Creative Commons License
This work is licensed under a Creative Commons Attribution-Noncommercial-No Derivative Works 4.0 License.


Date of Graduation


Document Type


Degree Name

Master of Music (MM)


School of Music


William Dabback

Melissa Garber

Alice Hammel


The purpose of this descriptive research study was to investigate the self-reported contexts and effects of concert band noise exposure on the high school band director using an interactive biopsychosocial framework. Primary data for this inquiry were collected from a self- reporting web-based survey with 167 participants who had at least three years of experience teaching in the high school band setting. The survey was divided into five categories which included demographics, band program size and weekly class schedule, design of the main work environment, perceptions of their hearing abilities, and hearing protection & preventative measures. Results indicated that 60% of the participants felt that their exposure to concert bands contributed to their potential hearing loss. Of the participants, 62% of participants had never worn ear protection when teaching in the concert band setting.

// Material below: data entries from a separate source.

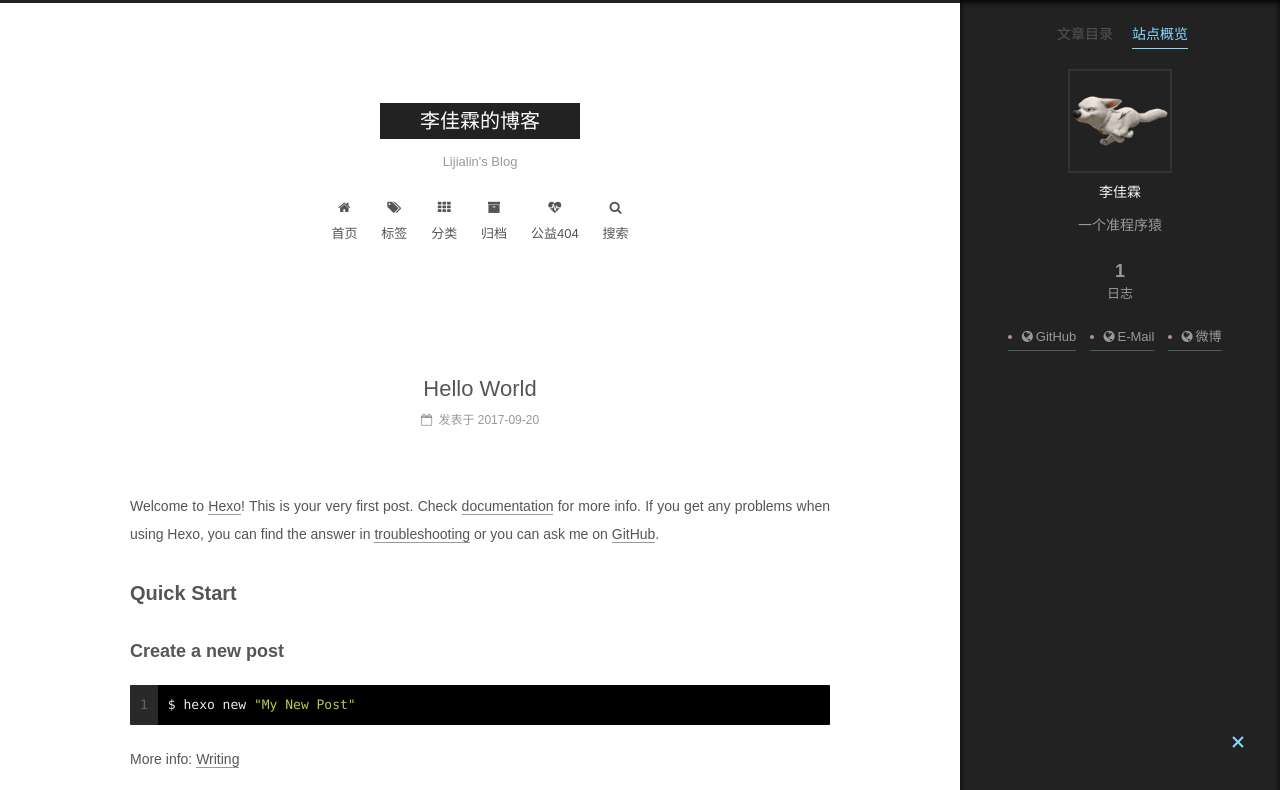
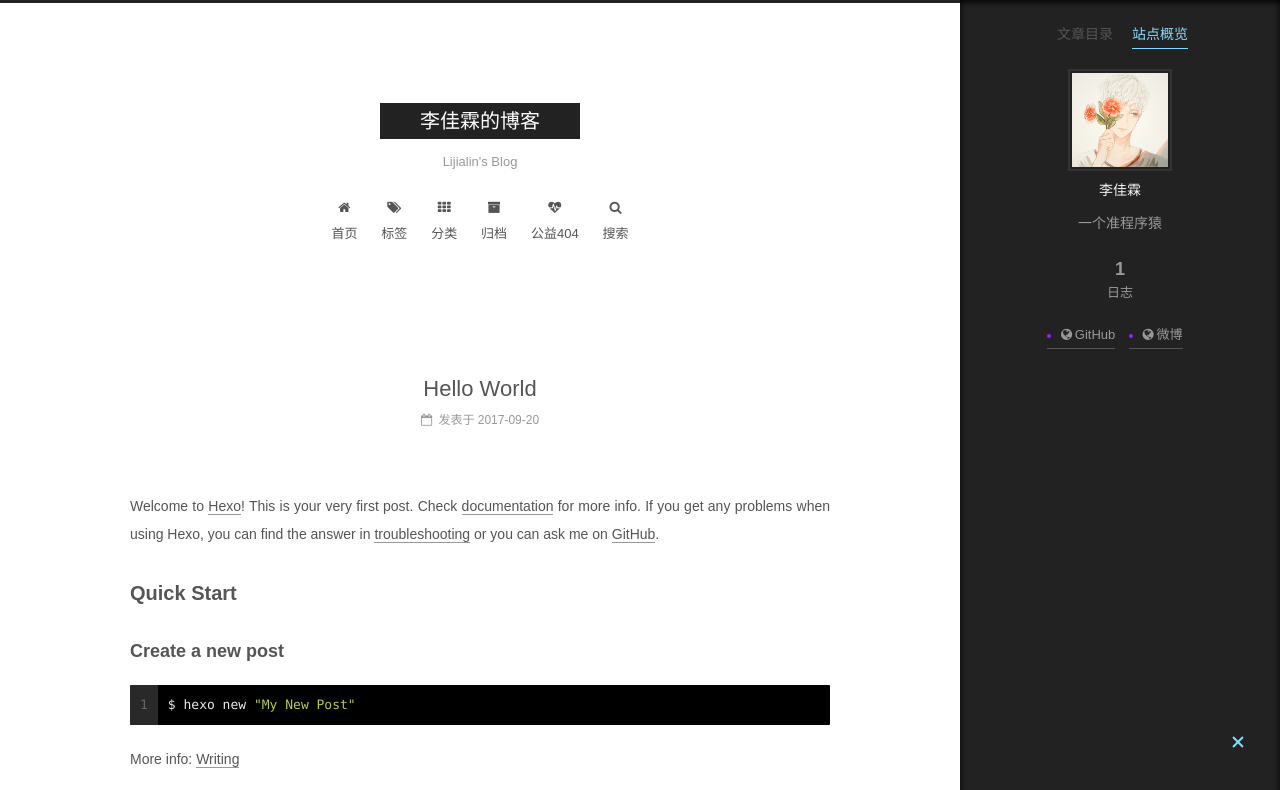
Before and after one commit to lijialin0707/lijialin0707.github.io, a plain HTML site: page 2017/09/20/hello-world/index.html in a window 1280 px wide. Both pictures are taken after a click on the item "站点概览". Shown: the top 790 px of the page. Drawn offline with Linux system fonts and the light colour scheme; a script that the page names is missing.

Commit message:
Site updated: 2017-09-20 16:15:39

```diff
--- a/2017/09/20/hello-world/index.html
+++ b/2017/09/20/hello-world/index.html
@@ -301,7 +301,7 @@
     <span hidden itemprop="author" itemscope itemtype="http://schema.org/Person">
       <meta itemprop="name" content="李佳霖">
       <meta itemprop="description" content="">
-      <meta itemprop="image" content="/images/avatar.png">
+      <meta itemprop="image" content="/images/author.jpg">
     </span>
 
     <span hidden itemprop="publisher" itemscope itemtype="http://schema.org/Organization">
@@ -454,7 +454,7 @@
         <div class="site-author motion-element" itemprop="author" itemscope itemtype="http://schema.org/Person">
 
             <img class="site-author-image" itemprop="image"
-              src="/images/avatar.png"
+              src="/images/author.jpg"
               alt="李佳霖" />
 
             <p class="site-author-name" itemprop="name">李佳霖</p>
@@ -489,12 +489,6 @@
                 <a href="https://github.com/lijialin0707" target="_blank" title="GitHub">
 
                     <i class="fa fa-fw fa-globe"></i>GitHub</a>
-              </span>
-
-              <span class="links-of-author-item">
-                <a href="lijialin0707@gmail.com" target="_blank" title="E-Mail">
-
-                    <i class="fa fa-fw fa-globe"></i>E-Mail</a>
               </span>
 
               <span class="links-of-author-item">
--- a/css/main.css
+++ b/css/main.css
@@ -1818,7 +1818,7 @@ pre .javascript .function {
   width: 4px;
   height: 4px;
   border-radius: 50%;
-  background: #b49483;
+  background: #9d1cff;
 }
 .links-of-blogroll {
   font-size: 13px;
```
Also changed, not shown: 404.html (+1 -7 lines), archives/2017/09/index.html (+1 -7 lines), archives/2017/index.html (+1 -7 lines), archives/index.html (+1 -7 lines), categories/index.html (+1 -7 lines), index.html (+2 -8 lines), tags/index.html (+1 -7 lines), images/author.jpg (added).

Based on the results of this study, some of the implications for professional practice include the call for high school band directors to strongly consider wearing active hearing protection while teaching in the concert band setting as noise-induced hearing loss (NIHL) is not reversible. High school band directors should also advocate for modifications in their teaching schedules to give their hearing mechanisms a rest. Band directors should also consider measuring the sound of their teaching environment using a reliable instrument to see if they are eligible for a hearing conservation program.

Available for download on Saturday, December 31, 2033